This Advanced Notice of Proposed Rulemaking[3] departs from the Commission’s previous actions to protect consumer privacy. Rather than relying on its traditional enforcement tools, the agency instead seeks to establish ex ante rules prohibiting specific conduct such as using data to target advertising to consumers or requiring that firms establish safeguards to protect data controlled by the firm.[4]

Congress imposed significant restrictions on the use of rulemaking authority to develop rules and regulations regarding the specific types of conduct that could constitute unfair or deceptive acts or practices.[5] As Congress has made clear, FTC may only pass rules addressing practices that are likely to cause substantial injury to consumers and not outweighed by benefits to consumers or to competition.[6] Further, even if a practice could constitute a violation of Section 5, the Commission may only use rulemaking after considering alternative methods for achieving such objectives.[7]

If the Commission attempts to create a broad privacy regime using Section 18 authority, the regulations would likely run afoul of the act and be struck down by the courts.
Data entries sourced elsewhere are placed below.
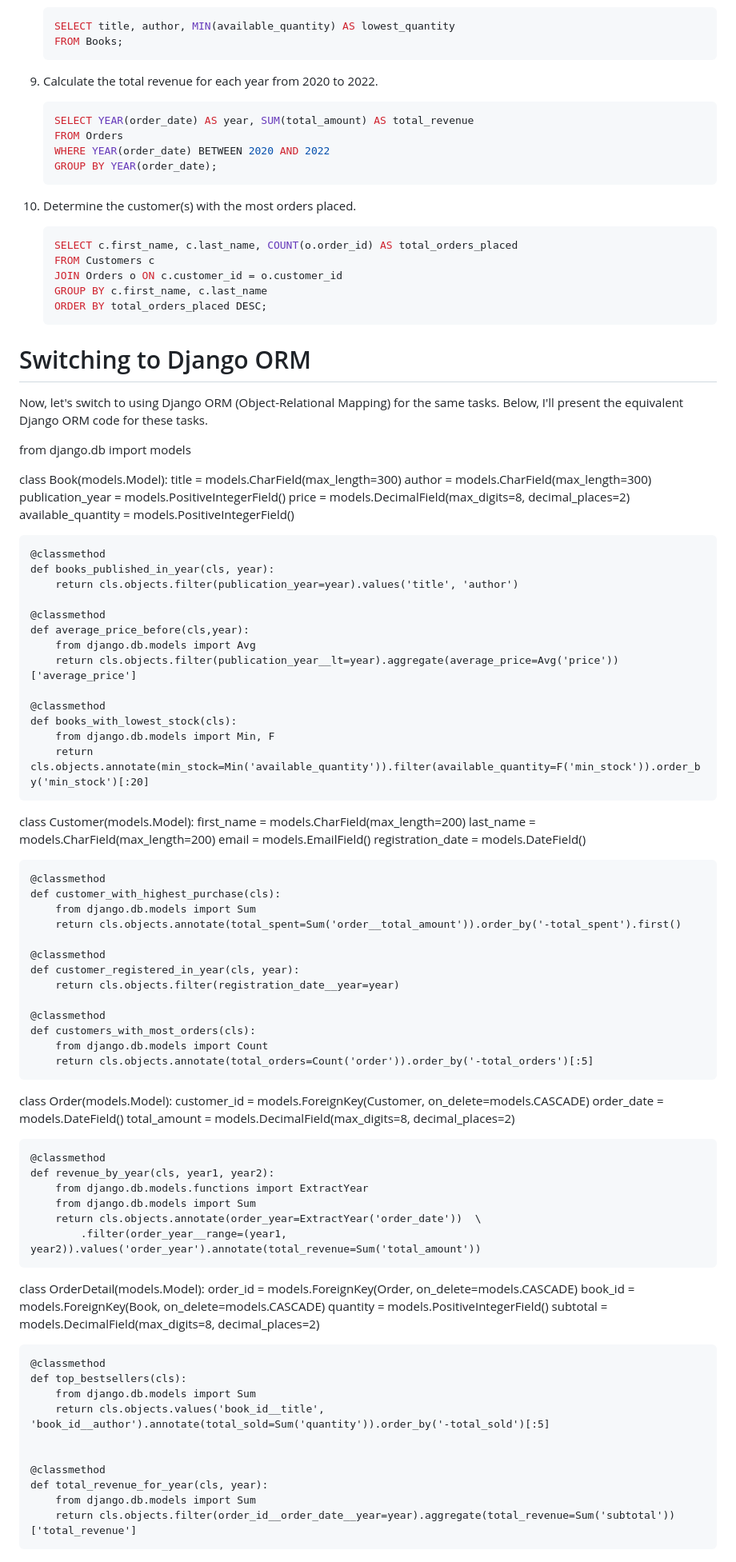
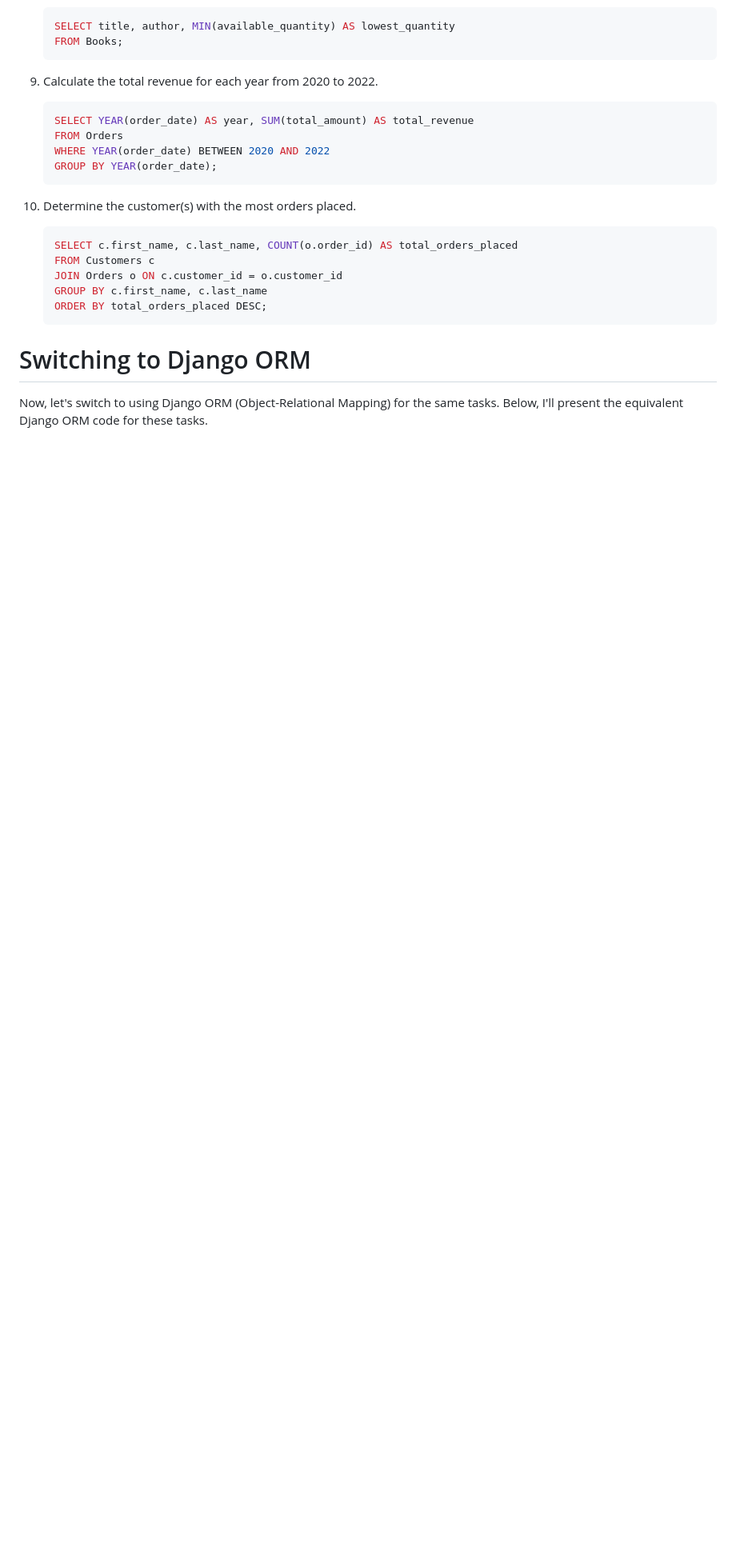
Before and after one commit to deepdivewithai/BookStore, a Markdown page: README.md, the part around the change. Shown: that part at 80% size. Drawn GitHub-style; blank space fills up the shorter version.

```diff
--- a/README.md
+++ b/README.md
@@ -112,82 +112,3 @@ In this case study, we will analyze an online bookstore's database with several
 
 # Switching to Django ORM
 Now, let's switch to using Django ORM (Object-Relational Mapping) for the same tasks. Below, I'll present the equivalent Django ORM code for these tasks.
-
-
-from django.db import models
-
-class Book(models.Model):
-    title = models.CharField(max_length=300)
-    author = models.CharField(max_length=300)
-    publication_year = models.PositiveIntegerField()
-    price = models.DecimalField(max_digits=8, decimal_places=2)
-    available_quantity = models.PositiveIntegerField()
-
-    @classmethod
-    def books_published_in_year(cls, year):
-        return cls.objects.filter(publication_year=year).values('title', 'author')
-
-    @classmethod
-    def average_price_before(cls,year):
-        from django.db.models import Avg
-        return cls.objects.filter(publication_year__lt=year).aggregate(average_price=Avg('price'))['average_price']
-
-    @classmethod
-    def books_with_lowest_stock(cls):
-        from django.db.models import Min, F
-        return cls.objects.annotate(min_stock=Min('available_quantity')).filter(available_quantity=F('min_stock')).order_by('min_stock')[:20]
-
-
-
-class Customer(models.Model):
-    first_name = models.CharField(max_length=200)
-    last_name = models.CharField(max_length=200)
-    email = models.EmailField()
-    registration_date = models.DateField()
-
-    @classmethod
-    def customer_with_highest_purchase(cls):
-        from django.db.models import Sum
-        return cls.objects.annotate(total_spent=Sum('order__total_amount')).order_by('-total_spent').first()
-
-    @classmethod
-    def customer_registered_in_year(cls, year):
-        return cls.objects.filter(registration_date__year=year)
-
-    @classmethod
-    def customers_with_most_orders(cls):
-        from django.db.models import Count
-        return cls.objects.annotate(total_orders=Count('order')).order_by('-total_orders')[:5]
-
-
-
-class Order(models.Model):
-    customer_id = models.ForeignKey(Customer, on_delete=models.CASCADE)
-    order_date = models.DateField()
-    total_amount = models.DecimalField(max_digits=8, decimal_places=2)
-
-    @classmethod
-    def revenue_by_year(cls, year1, year2):
-        from django.db.models.functions import ExtractYear
-        from django.db.models import Sum
-        return cls.objects.annotate(order_year=ExtractYear('order_date'))  \
-            .filter(order_year__range=(year1, year2)).values('order_year').annotate(total_revenue=Sum('total_amount'))
-
-
-
-class OrderDetail(models.Model):
-    order_id = models.ForeignKey(Order, on_delete=models.CASCADE)
-    book_id = models.ForeignKey(Book, on_delete=models.CASCADE)
-    quantity = models.PositiveIntegerField()
-    subtotal = models.DecimalField(max_digits=8, decimal_places=2)
-
-    @classmethod
-    def top_bestsellers(cls):
-        from django.db.models import Sum
-        return cls.objects.values('book_id__title', 'book_id__author').annotate(total_sold=Sum('quantity')).order_by('-total_sold')[:5]
-
-
-    @classmethod
-    def total_revenue_for_year(cls, year):
-        from django.db.models import Sum
-        return cls.objects.filter(order_id__order_date__year=year).aggregate(total_revenue=Sum('subtotal'))['total_revenue']
```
Many of the harms associated with privacy violations don’t meet the statutory definitions, and evidence from other privacy regimes across the globe highlight the significant consumer benefits that may be lost.[8] Further, current ex post enforcement provides significant protection for consumers, stopping many of the most harmful practices companies have engaged in and dissuading firms from pushing the bounds of the law too far.[9] If Congress wanted the FTC to develop a complete privacy regime, it could do so. But absent that clear authority from Congress, a blanket privacy regime would likely run afoul of the major questions doctrine.[10]

If, however, the Commission seeks to impose some narrowly tailored regulations regarding a few specific unfair or deceptive acts or practices, it may be able to do so. But again, the agency will need to show that the practices in question cause significant consumer harms not outweighed by the benefits.[11] Many of the issues identified by the Commission provide significant benefits to consumers, and these benefits cannot be dismissed lightly.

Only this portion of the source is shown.